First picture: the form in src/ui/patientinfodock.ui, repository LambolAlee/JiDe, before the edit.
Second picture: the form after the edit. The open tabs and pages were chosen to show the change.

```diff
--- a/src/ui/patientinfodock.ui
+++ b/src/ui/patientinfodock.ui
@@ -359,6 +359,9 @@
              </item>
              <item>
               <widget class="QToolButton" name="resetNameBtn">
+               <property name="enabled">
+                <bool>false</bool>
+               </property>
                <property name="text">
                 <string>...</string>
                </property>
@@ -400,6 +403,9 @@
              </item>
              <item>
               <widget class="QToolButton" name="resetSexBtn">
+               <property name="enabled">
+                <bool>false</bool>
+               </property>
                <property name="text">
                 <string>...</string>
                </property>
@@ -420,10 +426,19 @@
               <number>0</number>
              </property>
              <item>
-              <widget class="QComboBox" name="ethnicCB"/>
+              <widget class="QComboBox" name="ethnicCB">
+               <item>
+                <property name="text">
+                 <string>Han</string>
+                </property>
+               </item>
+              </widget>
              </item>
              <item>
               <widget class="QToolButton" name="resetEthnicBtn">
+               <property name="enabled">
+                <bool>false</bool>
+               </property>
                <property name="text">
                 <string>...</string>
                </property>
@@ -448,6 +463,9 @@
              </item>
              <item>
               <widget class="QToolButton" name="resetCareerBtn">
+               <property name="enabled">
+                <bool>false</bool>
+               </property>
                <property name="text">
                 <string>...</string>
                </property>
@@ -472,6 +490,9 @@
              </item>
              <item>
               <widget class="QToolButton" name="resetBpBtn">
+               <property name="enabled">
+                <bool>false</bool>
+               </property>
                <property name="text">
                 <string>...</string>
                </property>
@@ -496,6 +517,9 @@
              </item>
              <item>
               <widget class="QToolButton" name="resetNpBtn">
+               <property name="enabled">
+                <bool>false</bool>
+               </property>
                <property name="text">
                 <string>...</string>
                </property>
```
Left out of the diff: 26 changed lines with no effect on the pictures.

* * *

Task » If a line in the records has the word "QToolButton", copy that line.

Problem solution »
               <widget class="QToolButton" name="resetNameBtn">
               <widget class="QToolButton" name="resetSexBtn">
               <widget class="QToolButton" name="resetEthnicBtn">
               <widget class="QToolButton" name="resetCareerBtn">
               <widget class="QToolButton" name="resetBpBtn">
               <widget class="QToolButton" name="resetNpBtn">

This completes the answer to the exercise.